** Opening Data for review block **

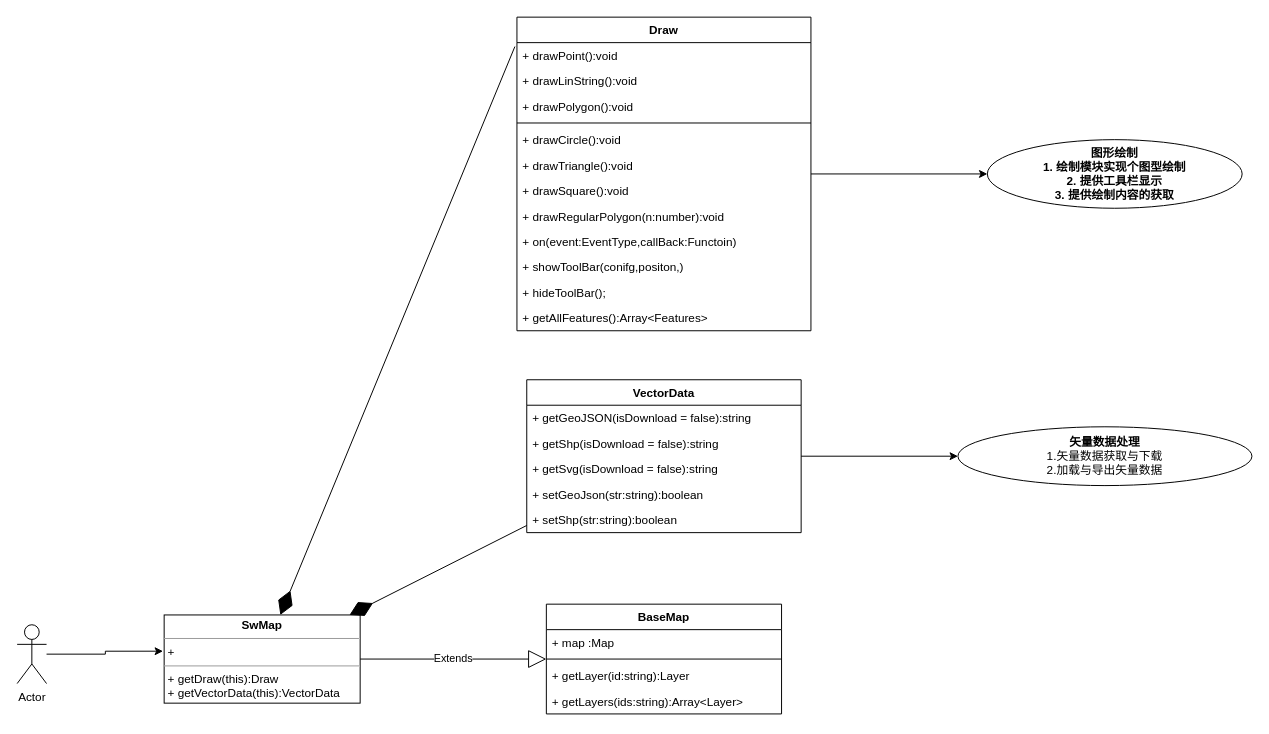
The draw.io diagram Untitled Diagram.drawio in qq897425998/draw.io, before the edit. Source tidied: cells renumbered, new cells numbered last; positions are measured from the earlier drawing's top-left corner, leaving out a move shared by most shapes. Both pictures are drawn from the tidied source at 98%, with x=0, y=0 at pixel (17, 17).
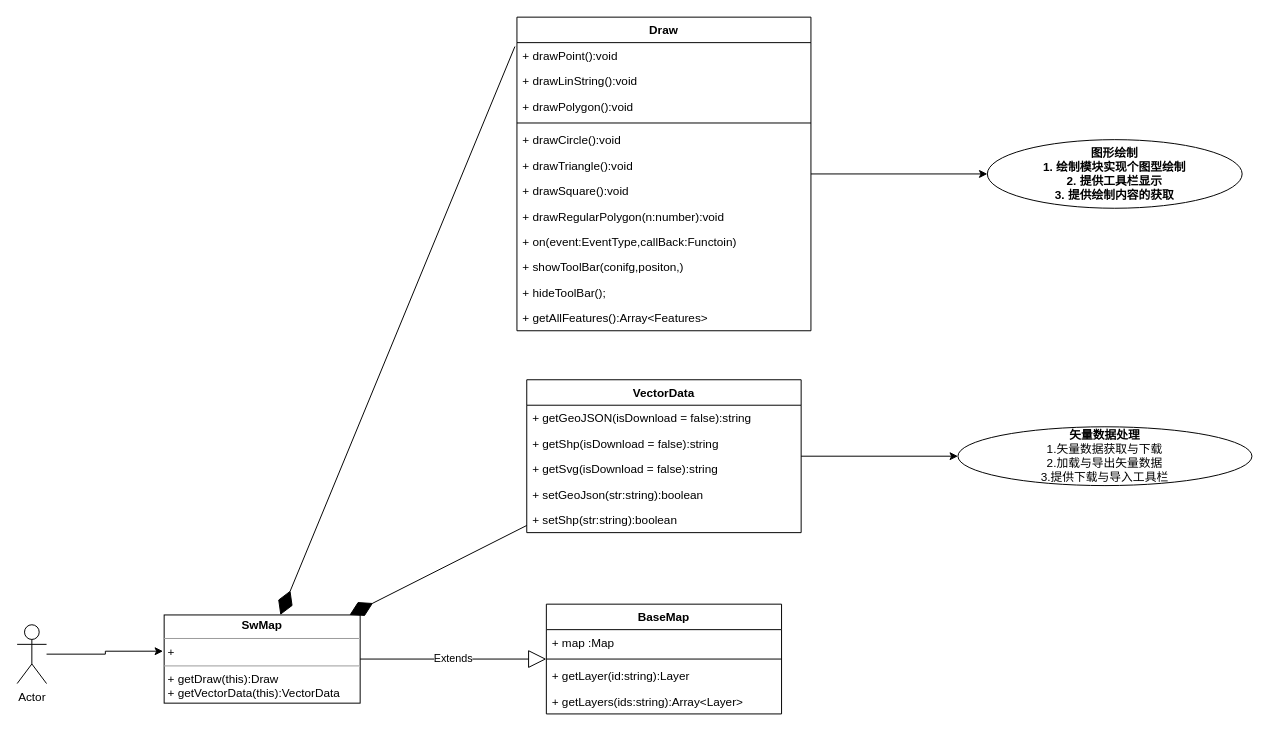
Above is the later version.

The edit, as a diff of the source:
```diff
@@
-    <mxCell id="34" value="&lt;b&gt;矢量数据处理&lt;/b&gt;&lt;br&gt;1.矢量数据获取与下载&lt;br&gt;2.加载与导出矢量数据" style="ellipse;whiteSpace=wrap;html=1;fillColor=none;fontStyle=0;startSize=26;" parent="1" vertex="1">
+    <mxCell id="34" value="&lt;b&gt;矢量数据处理&lt;/b&gt;&lt;br&gt;1.矢量数据获取与下载&lt;br&gt;2.加载与导出矢量数据&lt;br&gt;3.提供下载与导入工具栏" style="ellipse;whiteSpace=wrap;html=1;fillColor=none;fontStyle=0;startSize=26;" parent="1" vertex="1">
       <mxGeometry x="960" y="418" width="300" height="60" as="geometry" />
     </mxCell>
```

** Closing Data for review block **

Aim of the exercise.
Output every entry verbatim but skip the pictures.

Result for this exercise.
The draw.io diagram Untitled Diagram.drawio in qq897425998/draw.io, before the edit. Source tidied: cells renumbered, new cells numbered last; positions are measured from the earlier drawing's top-left corner, leaving out a move shared by most shapes. Both pictures are drawn from the tidied source at 98%, with x=0, y=0 at pixel (17, 17).
Above is the later version.

The edit, as a diff of the source:
```diff
@@
-    <mxCell id="34" value="&lt;b&gt;矢量数据处理&lt;/b&gt;&lt;br&gt;1.矢量数据获取与下载&lt;br&gt;2.加载与导出矢量数据" style="ellipse;whiteSpace=wrap;html=1;fillColor=none;fontStyle=0;startSize=26;" parent="1" vertex="1">
+    <mxCell id="34" value="&lt;b&gt;矢量数据处理&lt;/b&gt;&lt;br&gt;1.矢量数据获取与下载&lt;br&gt;2.加载与导出矢量数据&lt;br&gt;3.提供下载与导入工具栏" style="ellipse;whiteSpace=wrap;html=1;fillColor=none;fontStyle=0;startSize=26;" parent="1" vertex="1">
       <mxGeometry x="960" y="418" width="300" height="60" as="geometry" />
     </mxCell>
```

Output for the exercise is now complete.